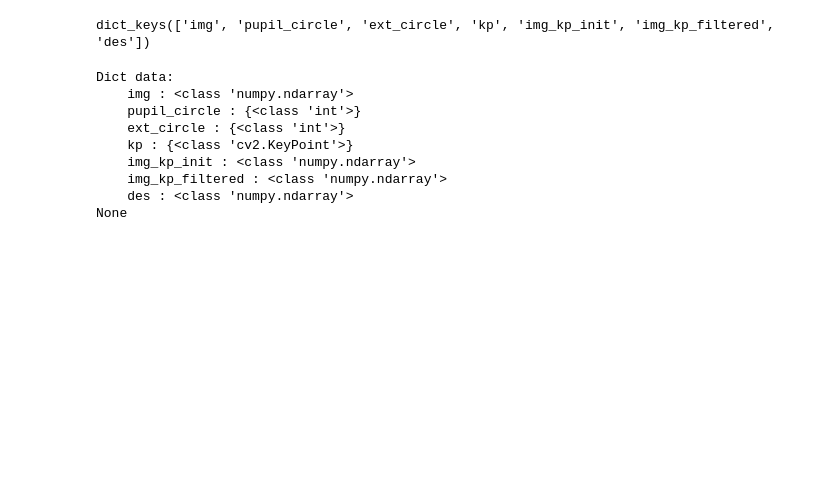
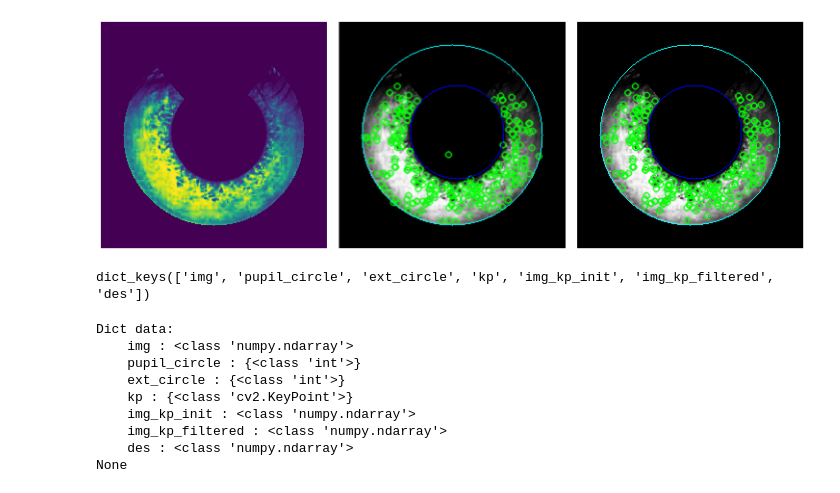
Before and after one commit to elymsyr/iris-recognition-old, a Jupyter notebook: test_playground.ipynb, the cells around one changed output. Cells and saved outputs as stored; diff of their text form; code cells hidden in the pictures; blank space fills up the shorter version.

```diff
--- a/test_playground.ipynb
+++ b/test_playground.ipynb
@@ -28,3 +30,34 @@ load_rois_from_image ended in 7.274683 seconds
+# %%
+images = [rois['complete']['img'], rois['complete']['img_kp_init'], rois['complete']['img_kp_filtered']]
+# %%
+# Number of images
+num_images = len(images)
+
+# Determine grid size (rows, columns)
+# For example, if there are 3 images, arrange them in a 1x3 grid
+num_cols = 3
+num_rows = (num_images + num_cols - 1) // num_cols  # Calculate number of rows needed
+
+# Create a figure and axis objects
+fig, axes = plt.subplots(num_rows, num_cols, figsize=(15, 5))
+
+# Flatten axes array for easy iteration
+axes = axes.flatten()
+
+# Plot each image
+for i in range(num_images):
+    axes[i].imshow(images[i])
+    axes[i].axis('off')  # Hide axis labels
+
+# Hide any unused subplots
+for j in range(num_images, len(axes)):
+    axes[j].axis('off')
+
+# Adjust layout
+plt.tight_layout()
+plt.show()
+# %% [output]
+[figure, added]
 # %%
 print(rois['complete'].keys())
 # %% [output]
```
Also changed, not shown: parts of 3 cells of this notebook, 2 other files.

• [Exercise requirements]:
Search the records for the string "notebook" and return every line in which it occurs.

• [Written response]:
Before and after one commit to elymsyr/iris-recognition-old, a Jupyter notebook: test_playground.ipynb, the cells around one changed output. Cells and saved outputs as stored; diff of their text form; code cells hidden in the pictures; blank space fills up the shorter version.
Also changed, not shown: parts of 3 cells of this notebook, 2 other files.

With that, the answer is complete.